_Dataset_:
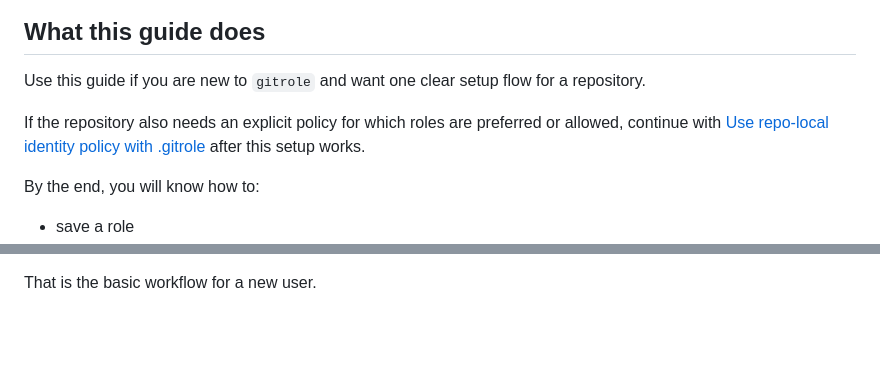
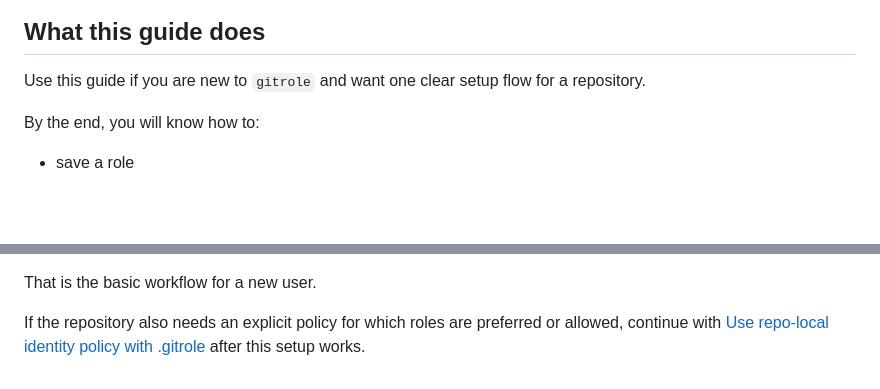
Before and after one commit to synsoftworks/gitrole, a Markdown page: docs/guides/use-the-right-git-identity-for-this-repo.md, 2 parts joined by grey strips. GitHub-like rendering; blank space fills up the shorter version.

Commit message:
docs(guides): move repo-policy next step to the end

```diff
--- a/docs/guides/use-the-right-git-identity-for-this-repo.md
+++ b/docs/guides/use-the-right-git-identity-for-this-repo.md
@@ -9,8 +9,6 @@ order: 1
 <h2 id="what-this-guide-does">What this guide does</h2>
 
 Use this guide if you are new to <code>gitrole</code> and want one clear setup flow for a repository.
-
-If the repository also needs an explicit policy for which roles are preferred or allowed, continue with <a href="{{ '/guides/use-repo-local-identity-policy-with-gitrole/' | url }}">Use repo-local identity policy with .gitrole</a> after this setup works.
 
 By the end, you will know how to:
 
@@ -171,3 +169,5 @@ Think of <code>gitrole</code> as four small checks in order:
 4. if something looks wrong, run <code>gitrole doctor</code> and possibly <code>gitrole remote set &lt;role&gt;</code>
 
 That is the basic workflow for a new user.
+
+If the repository also needs an explicit policy for which roles are preferred or allowed, continue with <a href="{{ '/guides/use-repo-local-identity-policy-with-gitrole/' | url }}">Use repo-local identity policy with .gitrole</a> after this setup works.
```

_Task description_: After removing the pictures, repeat the remaining records exactly.

_Result_:
Before and after one commit to synsoftworks/gitrole, a Markdown page: docs/guides/use-the-right-git-identity-for-this-repo.md, 2 parts joined by grey strips. GitHub-like rendering; blank space fills up the shorter version.

Commit message:
docs(guides): move repo-policy next step to the end

```diff
--- a/docs/guides/use-the-right-git-identity-for-this-repo.md
+++ b/docs/guides/use-the-right-git-identity-for-this-repo.md
@@ -9,8 +9,6 @@ order: 1
 <h2 id="what-this-guide-does">What this guide does</h2>
 
 Use this guide if you are new to <code>gitrole</code> and want one clear setup flow for a repository.
-
-If the repository also needs an explicit policy for which roles are preferred or allowed, continue with <a href="{{ '/guides/use-repo-local-identity-policy-with-gitrole/' | url }}">Use repo-local identity policy with .gitrole</a> after this setup works.
 
 By the end, you will know how to:
 
@@ -171,3 +169,5 @@ Think of <code>gitrole</code> as four small checks in order:
 4. if something looks wrong, run <code>gitrole doctor</code> and possibly <code>gitrole remote set &lt;role&gt;</code>
 
 That is the basic workflow for a new user.
+
+If the repository also needs an explicit policy for which roles are preferred or allowed, continue with <a href="{{ '/guides/use-repo-local-identity-policy-with-gitrole/' | url }}">Use repo-local identity policy with .gitrole</a> after this setup works.
```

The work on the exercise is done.